From ESA:

This is a test version of the parachute that will slow the Schiaparelli entry, descent and landing module as they plummet through the martian atmosphere on 19 October.

When the module is about 11 km from the surface, descending at about 1700 km/h, the parachute will be deployed by a mortar. The parachute will slow the module to about 200 km/h by 1.2 km above the surface, at which stage it will be jettisoned.

The parachute is a ‘disc-gap-band’ type, as used for the ESA Huygens probe descent to Titan and for all NASA planetary entries so far.

The canopy, with a normal diameter of 12 m, is made from nylon fabric and the lines are made from Kevlar, a very strong synthetic material.

Tests of how the parachute will inflate at supersonic speeds were carried out with a smaller model in a supersonic wind tunnel in the NASA Glenn Research Center.
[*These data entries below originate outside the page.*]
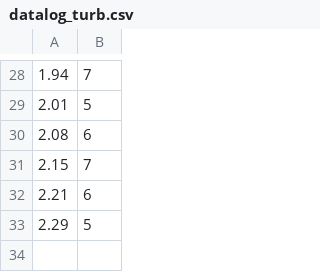
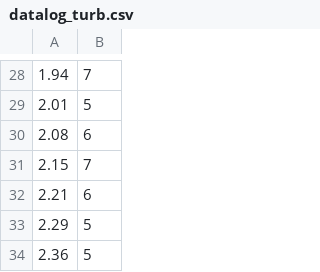
Before and after one commit to lemonadetechnolab/lemonadetechnolab.github.io, a CSV file: datalog_turb.csv, drawn as a sheet; only a part is shown, gaps mark what is left out.

Commit message:
Wed Nov 18 15:48:54 2020

```diff
--- a/datalog_turb.csv
+++ b/datalog_turb.csv
@@ -33 +33,2 @@
 2.29,5
+2.36,5
```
The full-scale qualification model, pictured here, was used to test the pyrotechnic mortar deployment and the strength of the parachute in the world’s largest wind tunnel, operated by the US Air Force at the National Full-Scale Aerodynamic Complex in the Ames Research Center, California.

The tower is needed to place the mortar – the horizontal tube at the top of the tower – at the centre of the wind tunnel for testing.
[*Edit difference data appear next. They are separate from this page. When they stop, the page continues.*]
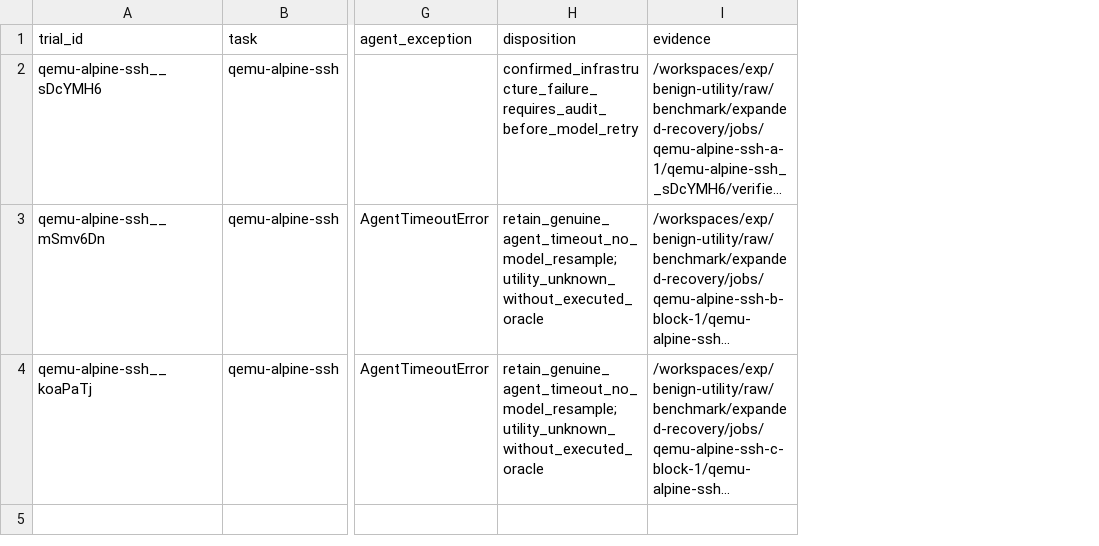
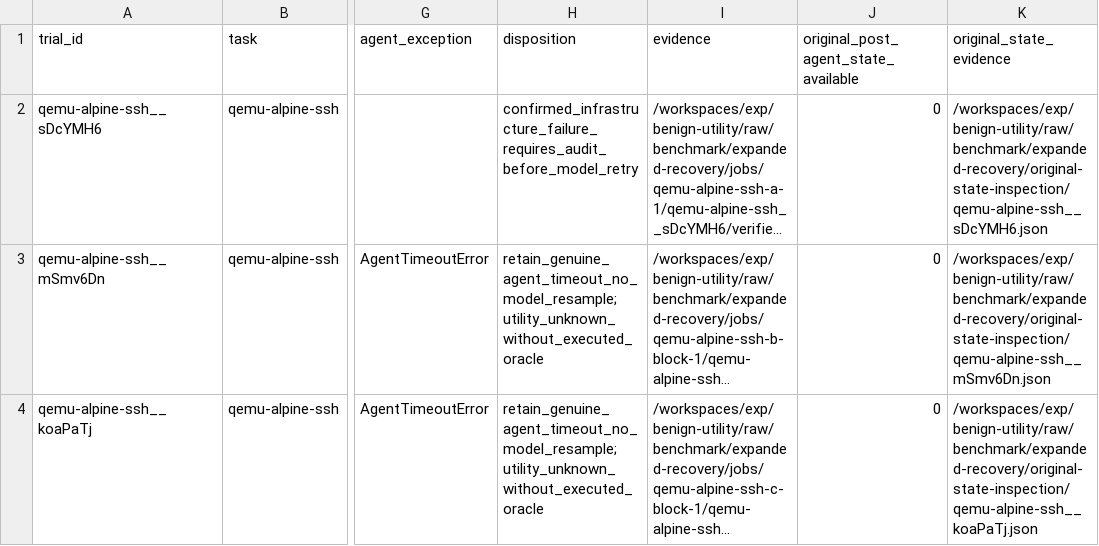
Before and after one commit to eunomia-bpf/ActPlane, a CSV file: docs/empirical-study/benign-utility/benchmark/expanded/results/infrastructure-audits.csv, drawn as a sheet; only a part is shown, gaps mark what is left out; long unchanged cells end in …; the diff names each change by its address in the sheet, - before the commit and + after, or states it on an @@ line.

```diff
--- a/docs/empirical-study/benign-utility/benchmark/expanded/results/infrastructure-audits.csv
+++ b/docs/empirical-study/benign-utility/benchmark/expanded/results/infrastructure-audits.csv
+column J, rows 1-4: original_post_agent_state_available | 0 | 0 | 0
+column K (original_state_evidence), rows 2-4: /workspaces/exp/benign-utility/raw/benchmark/expanded-recovery/original-state-inspection/qemu-alpine-ssh__sDcYMH6.json | /workspaces/exp/benign-utility/raw/benchmark/expanded-recovery/original-state-inspection/qemu-alpine-ssh__mSmv6Dn.json | /workspaces/exp/benign-utility/raw/benchmark/expanded-recovery/original-state-inspection/qemu-alpine-ssh__koaPaTj.json
```
Also changed, not shown: 1 other file.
Schiaparelli was launched on 14 March with the Trace Gas Orbiter on a Proton rocket from the Baikonur Cosmodrome in Kazakstan.

Image: USAF Arnold Engineering Development Complex

Saturn and Enceladus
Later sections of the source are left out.